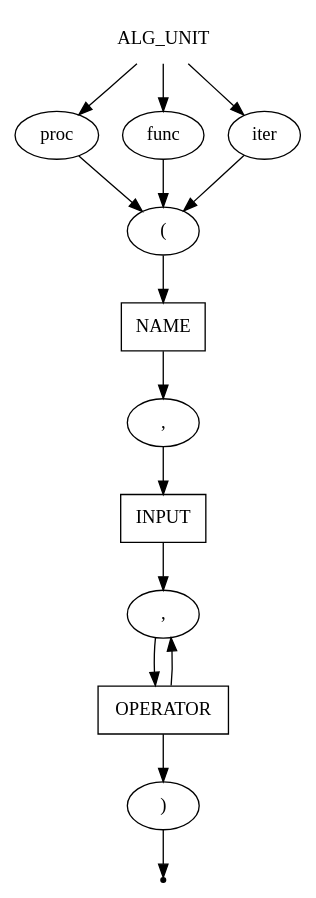
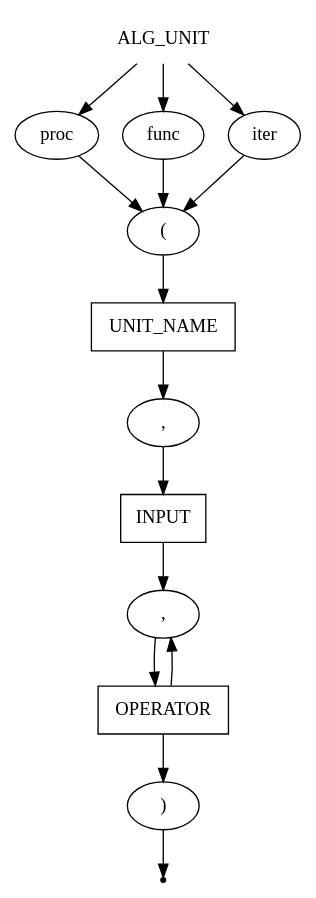
One commit to mshnschnko/ProMa changed the diagram in src/CodeParser/grammar/alg_unit.gv. Above: the diagram before and after it, drawn with Graphviz. The commit also changed 8 other files, not shown here.

```diff
--- a/src/CodeParser/grammar/alg_unit.gv
+++ b/src/CodeParser/grammar/alg_unit.gv
@@ -1,29 +1,29 @@
 digraph ALG_UNIT {
     start [label=ALG_UNIT shape=plaintext]
     proc [label=proc shape=oval]
     func [label=func shape=oval]
     iter [label=iter shape=oval]
     br_open [label="(" shape=oval]
     br_close [label=")" shape=oval]
-    name [label=NAME shape=box]
+    name [label=UNIT_NAME shape=box]
     comma_1 [label="," shape=oval]
     comma_2 [label="," shape=oval]
     input [label=INPUT shape=box]
     operator [label=OPERATOR shape=box]
     end [label="" shape=point]
 
     start -> func
     start -> proc
     start -> iter
     func -> br_open
     proc -> br_open
     iter -> br_open
     br_open -> name
     name -> comma_1
     comma_1 -> input
     input -> comma_2
     comma_2 -> operator
     operator -> comma_2
     operator -> br_close
     br_close -> end
 }
```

----------

Every line above that contains the word "start" should be reported.

     start [label=ALG_UNIT shape=plaintext]
     start -> func
     start -> proc
     start -> iter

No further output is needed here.